“Think of me, think of me fondly, when we said goodbye…”
Phantom of the Opera, by Sir Andrew Lloyd Webber. Do you remember seeing this musical with me? I don’t even remember what year it was. Perhaps 2000, or 2001? It was on tour in Portland and you asked me if I would want to go see it with you.
Let me just take a pause for a moment to think about my response, “Ummmm, YES!”
For years we had listened the original Broadway cast album with Sarah Brightman, Crawford and Bartman. Over and over, and over again on road trips and to and from places around town. I loved singing and trying to embellish lyrics on the soprano songs. It was one of the musicals at the time that was taboo to sing at auditions or at recitals, “Too over done…tsk, tsk, who do you think you are? Sarah Brightman?”
Well I never listened to that. I ended up performing the role of Christine at a child’s birthday party in 2004. Yes, I said birthday party, that was correct. The parent was a bit indulgent shall we say. It was my first paying gig and I was absolutely thrilled. Someone has a home video floating around their shelves in Beaverton…not sure who or where. But the evidence exists. I wore my bridesmaid dress and earned a few hundred dollars to glide down the stair case and sing songs I loved. What’s not to love about that?!
Back to the memory. There I go digressing. Story of my life I’d say. 🙂 “The road less traveled…” Oh, whoops, there I go again.
I was absolutely thrilled to see the production with you that spring day. I can keenly recall mom and dad seeing it when I was about 9 or 10 in Anchorage, 1993 or 1994. Mom said I was a bit too young to see it because of the ‘scary’ elements in the production. I had heard about the chandelier falling and the whole mini-explosion bits here and there. I could not wait to see the spectacular with my own eyes. I can remember sitting in the Keller Auditorium with you, anxiously awaiting the beginning of the production. We flipped through the concert program and read through biographies for the performers and musicians.
The lights dimmed.

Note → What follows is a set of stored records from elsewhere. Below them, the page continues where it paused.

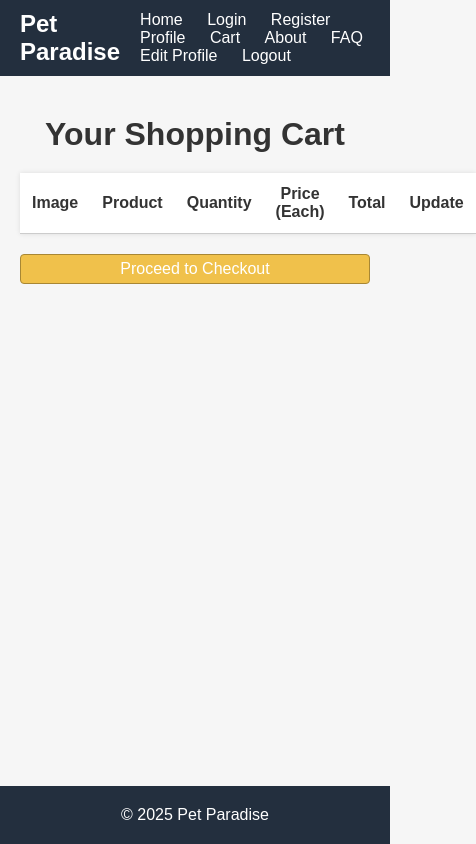
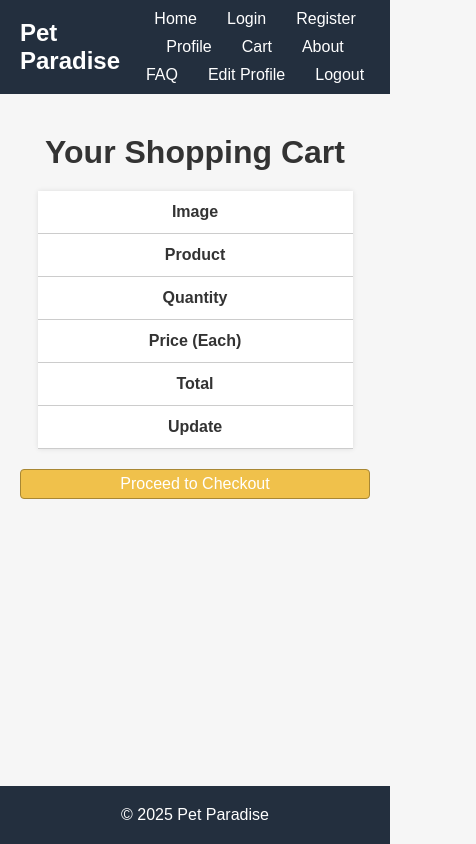
Before and after one commit to Jdeng97/CSC-314-TermProject-Group-4, a website: page public/cart.html in a window 390 px wide. Shown: the whole page, 476 px wide, since content can reach past the window. Drawn offline with Linux system fonts and the light colour scheme; no server answers.

Commit message:
Update styles.css

```diff
--- a/public/styles.css
+++ b/public/styles.css
@@ -278,3 +278,30 @@
   margin: 0;
   padding: 0;
 }
+
+@media (max-width: 768px) {
+  nav {
+    display: flex;
+    flex-wrap: wrap;
+    gap: 10px;
+    justify-content: center;
+  }
+
+  table, thead, tbody, th, td, tr {
+    display: block;
+    width: 100%;
+  }
+
+  th, td {
+    text-align: left;
+    padding: 10px;
+  }
+
+  .product-card {
+    width: 100%;
+  }
+
+  input[type="number"], button {
+    width: 100%;
+  }
+}
```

That faint chiming started and that melody that I can hear in my brain now, then the auction scene began. Finally the chandelier and that grand organ sound resounded. Chandelier glides upwards above the stage. Not over the audience yet, my heart still jumped into my hands, ok mom was right. 🙂
I don’t care what any one else thinks. I’m sorry, I think Sir Lloyd Webber did a spectacular job with his production. I absolutely adore the musical and am thrilled any time I hear the tunes. I know it’s rather faux pas or what not amongst the musical theatre community to be forthright with my accolades and taste. To each his own thought I say! I don’t know anyone personally that has written a musical that well done, performed THAT many times, and with such a resounding crowd pull for every show. Perhaps it is also the element of Paris that intrigued me ever so.
Having been lucky enough to spend time there, I can see why. It was a musical, architecturally enthralling, and culturally immersing city to experience. Perhaps one day we could share the experience together Debbie?! I would love to roam the streets of Paris with you and paint at the top of the Montmartre together. There is something to be said about being in Paris and enjoying what the city has to offer.
Thank you for the musical tapes, the musical production memories, and for sharing these glorious experiences with me. I can’t wait to see a musical with you again soon. I love you ever so!
This was a photo taken outside of the Keller, circa 2007-ish before enjoying, “Avenue Q.” Yet another musical you introduced into my life. 🙂